*** DATA FOR REVIEW Section Begins ***
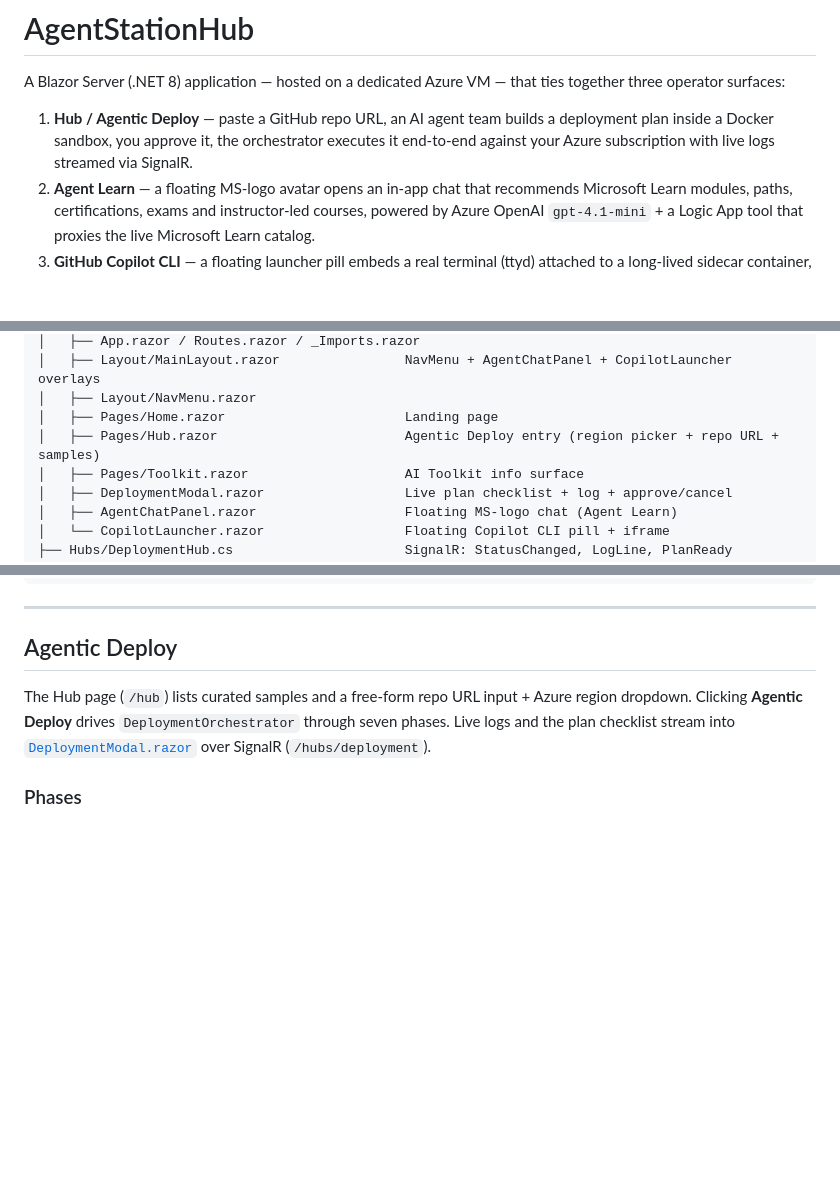
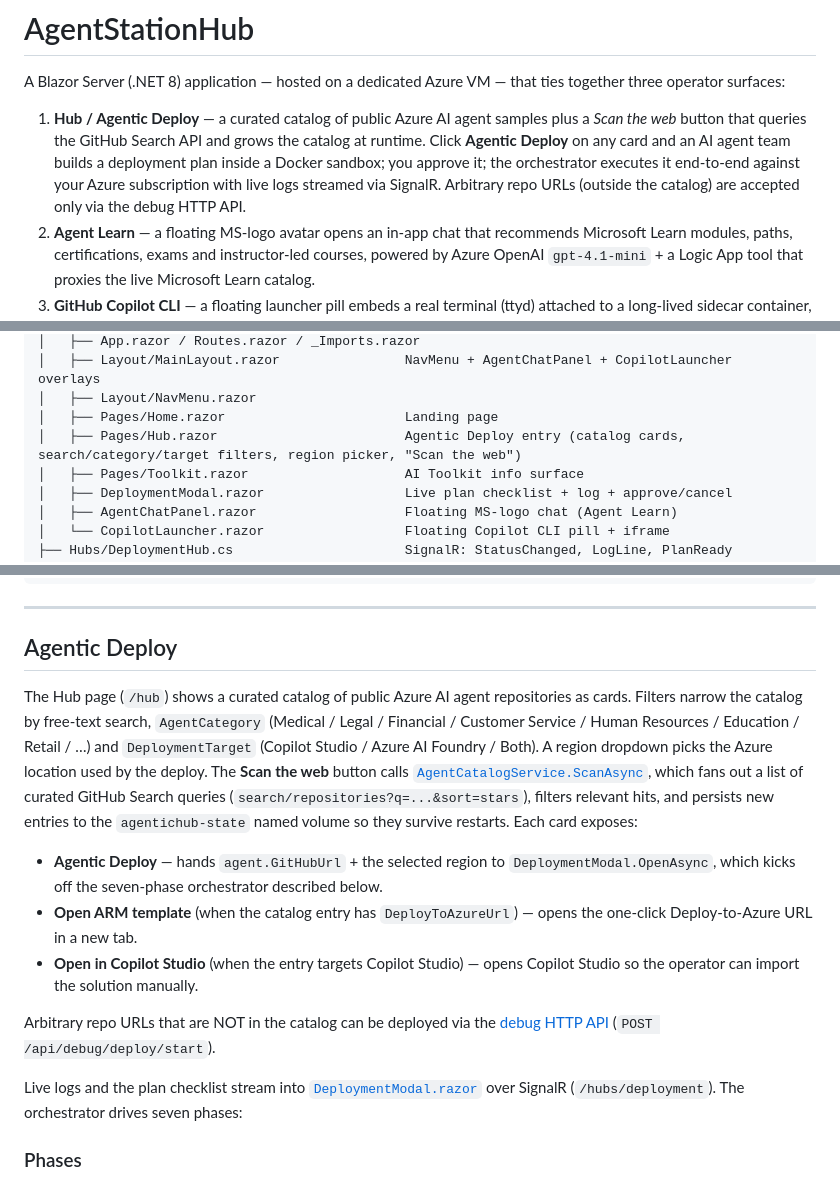
Before and after one commit to pta19059/AgentStationHub, a Markdown page: README.md, 3 parts joined by grey strips. Drawn GitHub-style; blank space fills up the shorter version.

Commit message:
docs(README): correct Hub UX description (catalog + filters + Scan, no paste)

```diff
--- a/README.md
+++ b/README.md
@@ -2,7 +2,7 @@
 
 A Blazor Server (.NET 8) application — hosted on a dedicated Azure VM — that ties together three operator surfaces:
 
-1. **Hub / Agentic Deploy** — paste a GitHub repo URL, an AI agent team builds a deployment plan inside a Docker sandbox, you approve it, the orchestrator executes it end-to-end against your Azure subscription with live logs streamed via SignalR.
+1. **Hub / Agentic Deploy** — a curated catalog of public Azure AI agent samples plus a *Scan the web* button that queries the GitHub Search API and grows the catalog at runtime. Click **Agentic Deploy** on any card and an AI agent team builds a deployment plan inside a Docker sandbox; you approve it; the orchestrator executes it end-to-end against your Azure subscription with live logs streamed via SignalR. Arbitrary repo URLs (outside the catalog) are accepted only via the debug HTTP API.
 2. **Agent Learn** — a floating MS-logo avatar opens an in-app chat that recommends Microsoft Learn modules, paths, certifications, exams and instructor-led courses, powered by Azure OpenAI `gpt-4.1-mini` + a Logic App tool that proxies the live Microsoft Learn catalog.
 3. **GitHub Copilot CLI** — a floating launcher pill embeds a real terminal (ttyd) attached to a long-lived sidecar container, reverse-proxied through the Hub's port 8080.
 
@@ -61,7 +61,7 @@ AgentStationHub/
 │   ├── Layout/MainLayout.razor                NavMenu + AgentChatPanel + CopilotLauncher overlays
 │   ├── Layout/NavMenu.razor
 │   ├── Pages/Home.razor                       Landing page
-│   ├── Pages/Hub.razor                        Agentic Deploy entry (region picker + repo URL + samples)
+│   ├── Pages/Hub.razor                        Agentic Deploy entry (catalog cards, search/category/target filters, region picker, "Scan the web")
 │   ├── Pages/Toolkit.razor                    AI Toolkit info surface
 │   ├── DeploymentModal.razor                  Live plan checklist + log + approve/cancel
 │   ├── AgentChatPanel.razor                   Floating MS-logo chat (Agent Learn)
@@ -109,7 +109,15 @@ AgentStationHub.DoctorAgent/
 
 ## Agentic Deploy
 
-The Hub page (`/hub`) lists curated samples and a free-form repo URL input + Azure region dropdown. Clicking **Agentic Deploy** drives `DeploymentOrchestrator` through seven phases. Live logs and the plan checklist stream into [`DeploymentModal.razor`](AgentStationHub/Components/DeploymentModal.razor) over SignalR (`/hubs/deployment`).
+The Hub page (`/hub`) shows a curated catalog of public Azure AI agent repositories as cards. Filters narrow the catalog by free-text search, `AgentCategory` (Medical / Legal / Financial / Customer Service / Human Resources / Education / Retail / …) and `DeploymentTarget` (Copilot Studio / Azure AI Foundry / Both). A region dropdown picks the Azure location used by the deploy. The **Scan the web** button calls [`AgentCatalogService.ScanAsync`](AgentStationHub/Services/AgentCatalogService.cs), which fans out a list of curated GitHub Search queries (`search/repositories?q=...&sort=stars`), filters relevant hits, and persists new entries to the `agentichub-state` named volume so they survive restarts. Each card exposes:
+
+- **Agentic Deploy** — hands `agent.GitHubUrl` + the selected region to `DeploymentModal.OpenAsync`, which kicks off the seven-phase orchestrator described below.
+- **Open ARM template** (when the catalog entry has `DeployToAzureUrl`) — opens the one-click Deploy-to-Azure URL in a new tab.
+- **Open in Copilot Studio** (when the entry targets Copilot Studio) — opens Copilot Studio so the operator can import the solution manually.
+
+Arbitrary repo URLs that are NOT in the catalog can be deployed via the [debug HTTP API](#debug-http-api) (`POST /api/debug/deploy/start`).
+
+Live logs and the plan checklist stream into [`DeploymentModal.razor`](AgentStationHub/Components/DeploymentModal.razor) over SignalR (`/hubs/deployment`). The orchestrator drives seven phases:
 
 ### Phases
 
```
Also changed, not shown: other parts of README.md (+1 -0 lines).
*** DATA FOR REVIEW Section Ends ***
• [DIRECTIONS FOR THIS TASK]:
An exact reproduction of every record above is required, with no pictures included.

• [RESULT OF THE TASK]:
Before and after one commit to pta19059/AgentStationHub, a Markdown page: README.md, 3 parts joined by grey strips. Drawn GitHub-style; blank space fills up the shorter version.

Commit message:
docs(README): correct Hub UX description (catalog + filters + Scan, no paste)

```diff
--- a/README.md
+++ b/README.md
@@ -2,7 +2,7 @@
 
 A Blazor Server (.NET 8) application — hosted on a dedicated Azure VM — that ties together three operator surfaces:
 
-1. **Hub / Agentic Deploy** — paste a GitHub repo URL, an AI agent team builds a deployment plan inside a Docker sandbox, you approve it, the orchestrator executes it end-to-end against your Azure subscription with live logs streamed via SignalR.
+1. **Hub / Agentic Deploy** — a curated catalog of public Azure AI agent samples plus a *Scan the web* button that queries the GitHub Search API and grows the catalog at runtime. Click **Agentic Deploy** on any card and an AI agent team builds a deployment plan inside a Docker sandbox; you approve it; the orchestrator executes it end-to-end against your Azure subscription with live logs streamed via SignalR. Arbitrary repo URLs (outside the catalog) are accepted only via the debug HTTP API.
 2. **Agent Learn** — a floating MS-logo avatar opens an in-app chat that recommends Microsoft Learn modules, paths, certifications, exams and instructor-led courses, powered by Azure OpenAI `gpt-4.1-mini` + a Logic App tool that proxies the live Microsoft Learn catalog.
 3. **GitHub Copilot CLI** — a floating launcher pill embeds a real terminal (ttyd) attached to a long-lived sidecar container, reverse-proxied through the Hub's port 8080.
 
@@ -61,7 +61,7 @@ AgentStationHub/
 │   ├── Layout/MainLayout.razor                NavMenu + AgentChatPanel + CopilotLauncher overlays
 │   ├── Layout/NavMenu.razor
 │   ├── Pages/Home.razor                       Landing page
-│   ├── Pages/Hub.razor                        Agentic Deploy entry (region picker + repo URL + samples)
+│   ├── Pages/Hub.razor                        Agentic Deploy entry (catalog cards, search/category/target filters, region picker, "Scan the web")
 │   ├── Pages/Toolkit.razor                    AI Toolkit info surface
 │   ├── DeploymentModal.razor                  Live plan checklist + log + approve/cancel
 │   ├── AgentChatPanel.razor                   Floating MS-logo chat (Agent Learn)
@@ -109,7 +109,15 @@ AgentStationHub.DoctorAgent/
 
 ## Agentic Deploy
 
-The Hub page (`/hub`) lists curated samples and a free-form repo URL input + Azure region dropdown. Clicking **Agentic Deploy** drives `DeploymentOrchestrator` through seven phases. Live logs and the plan checklist stream into [`DeploymentModal.razor`](AgentStationHub/Components/DeploymentModal.razor) over SignalR (`/hubs/deployment`).
+The Hub page (`/hub`) shows a curated catalog of public Azure AI agent repositories as cards. Filters narrow the catalog by free-text search, `AgentCategory` (Medical / Legal / Financial / Customer Service / Human Resources / Education / Retail / …) and `DeploymentTarget` (Copilot Studio / Azure AI Foundry / Both). A region dropdown picks the Azure location used by the deploy. The **Scan the web** button calls [`AgentCatalogService.ScanAsync`](AgentStationHub/Services/AgentCatalogService.cs), which fans out a list of curated GitHub Search queries (`search/repositories?q=...&sort=stars`), filters relevant hits, and persists new entries to the `agentichub-state` named volume so they survive restarts. Each card exposes:
+
+- **Agentic Deploy** — hands `agent.GitHubUrl` + the selected region to `DeploymentModal.OpenAsync`, which kicks off the seven-phase orchestrator described below.
+- **Open ARM template** (when the catalog entry has `DeployToAzureUrl`) — opens the one-click Deploy-to-Azure URL in a new tab.
+- **Open in Copilot Studio** (when the entry targets Copilot Studio) — opens Copilot Studio so the operator can import the solution manually.
+
+Arbitrary repo URLs that are NOT in the catalog can be deployed via the [debug HTTP API](#debug-http-api) (`POST /api/debug/deploy/start`).
+
+Live logs and the plan checklist stream into [`DeploymentModal.razor`](AgentStationHub/Components/DeploymentModal.razor) over SignalR (`/hubs/deployment`). The orchestrator drives seven phases:
 
 ### Phases
 
```
Also changed, not shown: other parts of README.md (+1 -0 lines).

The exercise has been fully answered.